* **Problem**
Which lines in the data contain the word "return"? Please copy each of them.

* **Source records**

● ● ● ● ●

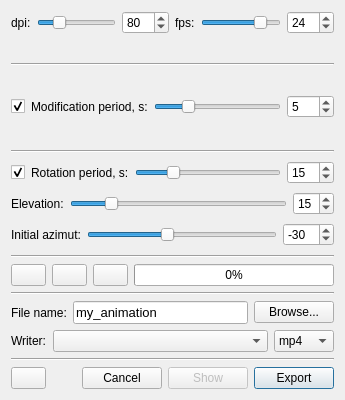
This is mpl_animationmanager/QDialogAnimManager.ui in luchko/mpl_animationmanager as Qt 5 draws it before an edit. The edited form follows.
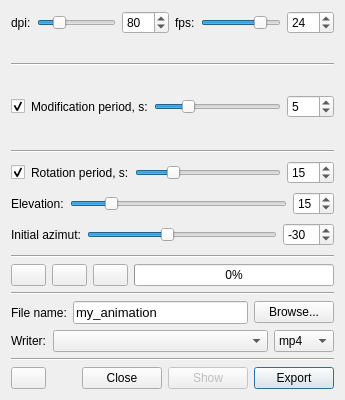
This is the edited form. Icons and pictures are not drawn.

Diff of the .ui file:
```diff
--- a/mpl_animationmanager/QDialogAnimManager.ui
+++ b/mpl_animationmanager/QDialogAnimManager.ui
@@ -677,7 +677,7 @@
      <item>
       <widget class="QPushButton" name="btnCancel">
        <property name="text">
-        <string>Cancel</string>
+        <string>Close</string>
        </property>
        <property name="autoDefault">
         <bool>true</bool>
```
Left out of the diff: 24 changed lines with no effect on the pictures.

● ● ● ● ●

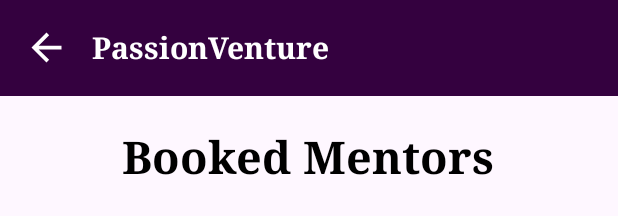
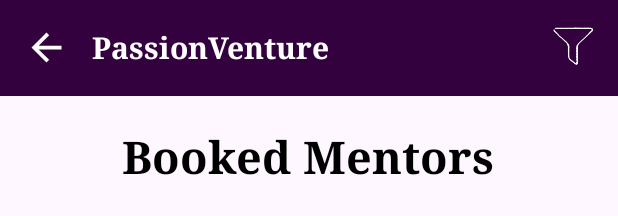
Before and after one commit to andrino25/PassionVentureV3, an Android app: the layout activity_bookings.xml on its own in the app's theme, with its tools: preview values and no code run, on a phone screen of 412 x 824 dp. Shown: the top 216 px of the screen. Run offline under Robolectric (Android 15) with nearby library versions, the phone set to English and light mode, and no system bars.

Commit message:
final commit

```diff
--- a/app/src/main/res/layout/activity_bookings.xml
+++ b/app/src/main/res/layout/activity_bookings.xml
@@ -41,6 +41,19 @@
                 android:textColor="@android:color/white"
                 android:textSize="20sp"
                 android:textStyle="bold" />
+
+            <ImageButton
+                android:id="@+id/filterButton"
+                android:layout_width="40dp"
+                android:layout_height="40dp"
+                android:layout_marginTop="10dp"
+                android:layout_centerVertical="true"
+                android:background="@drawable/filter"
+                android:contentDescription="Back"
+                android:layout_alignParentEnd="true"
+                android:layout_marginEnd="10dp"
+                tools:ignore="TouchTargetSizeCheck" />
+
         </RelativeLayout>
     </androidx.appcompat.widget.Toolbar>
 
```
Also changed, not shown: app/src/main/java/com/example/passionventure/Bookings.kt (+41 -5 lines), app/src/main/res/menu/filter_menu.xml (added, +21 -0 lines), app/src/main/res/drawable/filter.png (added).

● ● ● ● ●

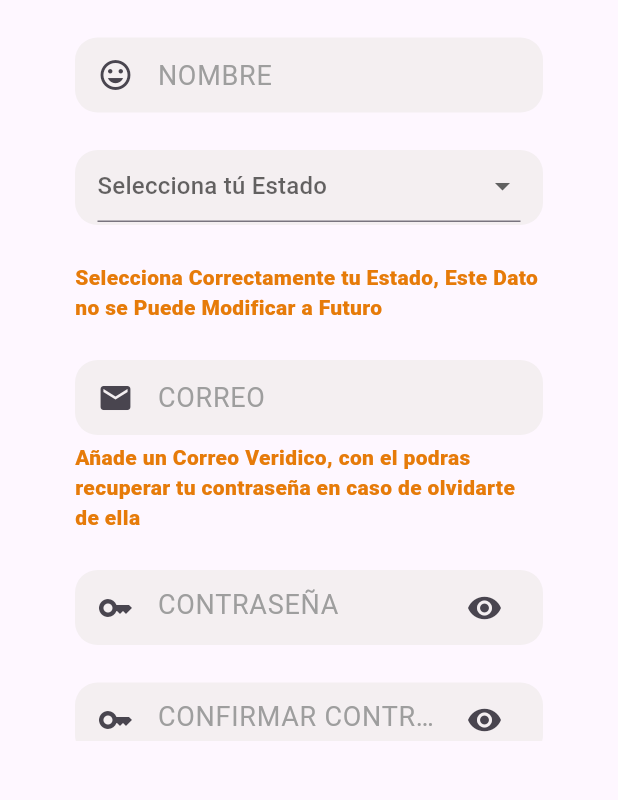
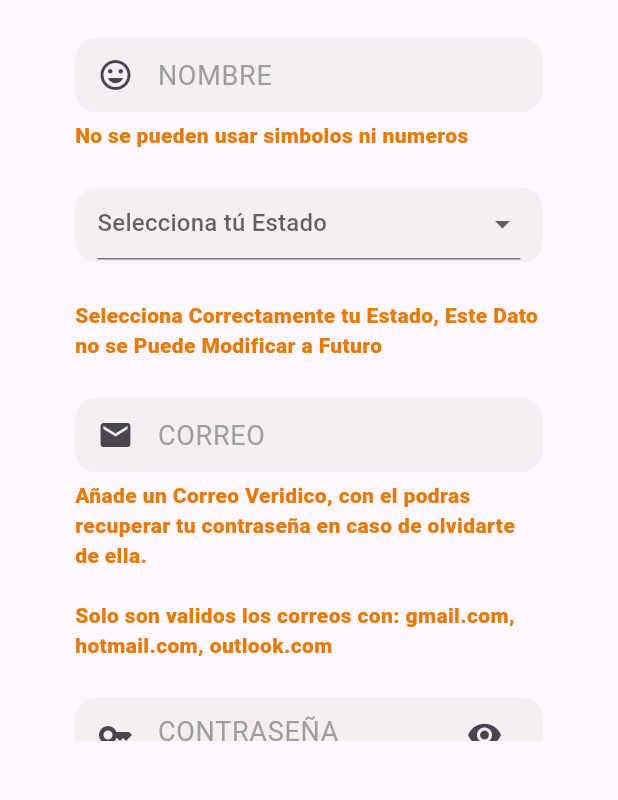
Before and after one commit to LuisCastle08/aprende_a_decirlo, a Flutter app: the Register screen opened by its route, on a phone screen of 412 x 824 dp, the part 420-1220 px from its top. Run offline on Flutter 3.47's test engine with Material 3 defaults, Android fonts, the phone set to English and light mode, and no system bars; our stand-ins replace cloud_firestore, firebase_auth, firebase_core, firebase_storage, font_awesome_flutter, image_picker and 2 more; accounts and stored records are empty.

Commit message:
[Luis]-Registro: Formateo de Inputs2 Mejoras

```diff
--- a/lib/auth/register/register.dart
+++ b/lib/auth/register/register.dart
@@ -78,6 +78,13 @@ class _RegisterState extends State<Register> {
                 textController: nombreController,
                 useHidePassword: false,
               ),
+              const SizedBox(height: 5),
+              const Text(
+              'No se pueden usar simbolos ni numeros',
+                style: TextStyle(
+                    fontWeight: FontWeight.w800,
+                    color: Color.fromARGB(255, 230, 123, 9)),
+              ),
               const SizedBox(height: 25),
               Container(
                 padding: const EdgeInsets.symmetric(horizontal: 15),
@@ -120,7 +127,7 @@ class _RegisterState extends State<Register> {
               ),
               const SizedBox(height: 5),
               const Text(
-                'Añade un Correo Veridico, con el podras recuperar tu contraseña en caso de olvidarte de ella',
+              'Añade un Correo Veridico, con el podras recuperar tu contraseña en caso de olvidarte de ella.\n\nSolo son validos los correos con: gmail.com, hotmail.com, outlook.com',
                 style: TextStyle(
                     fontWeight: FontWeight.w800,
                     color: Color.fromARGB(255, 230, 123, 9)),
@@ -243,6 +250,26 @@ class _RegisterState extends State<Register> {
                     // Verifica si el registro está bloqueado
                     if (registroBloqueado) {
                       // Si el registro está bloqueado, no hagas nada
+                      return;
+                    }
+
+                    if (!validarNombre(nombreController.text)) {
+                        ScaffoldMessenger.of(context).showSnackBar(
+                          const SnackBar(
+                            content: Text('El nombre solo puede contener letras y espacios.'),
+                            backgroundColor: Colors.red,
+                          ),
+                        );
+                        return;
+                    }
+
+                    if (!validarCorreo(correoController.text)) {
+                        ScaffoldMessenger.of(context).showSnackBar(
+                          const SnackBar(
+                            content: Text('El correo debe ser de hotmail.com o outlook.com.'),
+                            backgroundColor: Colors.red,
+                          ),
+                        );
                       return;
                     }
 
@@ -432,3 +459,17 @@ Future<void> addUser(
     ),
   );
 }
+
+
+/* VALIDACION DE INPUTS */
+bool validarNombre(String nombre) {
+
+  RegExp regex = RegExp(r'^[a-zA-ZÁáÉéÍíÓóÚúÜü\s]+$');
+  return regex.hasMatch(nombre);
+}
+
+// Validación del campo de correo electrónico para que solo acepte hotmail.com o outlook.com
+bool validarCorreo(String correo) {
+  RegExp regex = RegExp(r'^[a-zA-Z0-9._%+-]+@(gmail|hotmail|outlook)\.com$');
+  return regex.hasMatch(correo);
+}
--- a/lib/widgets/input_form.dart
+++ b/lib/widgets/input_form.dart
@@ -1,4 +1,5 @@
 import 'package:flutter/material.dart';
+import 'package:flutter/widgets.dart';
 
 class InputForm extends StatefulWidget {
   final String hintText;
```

● ● ● ● ●

* **Solved exercise**
+                      return;
+                        return;
                       return;
+  return regex.hasMatch(nombre);
+  return regex.hasMatch(correo);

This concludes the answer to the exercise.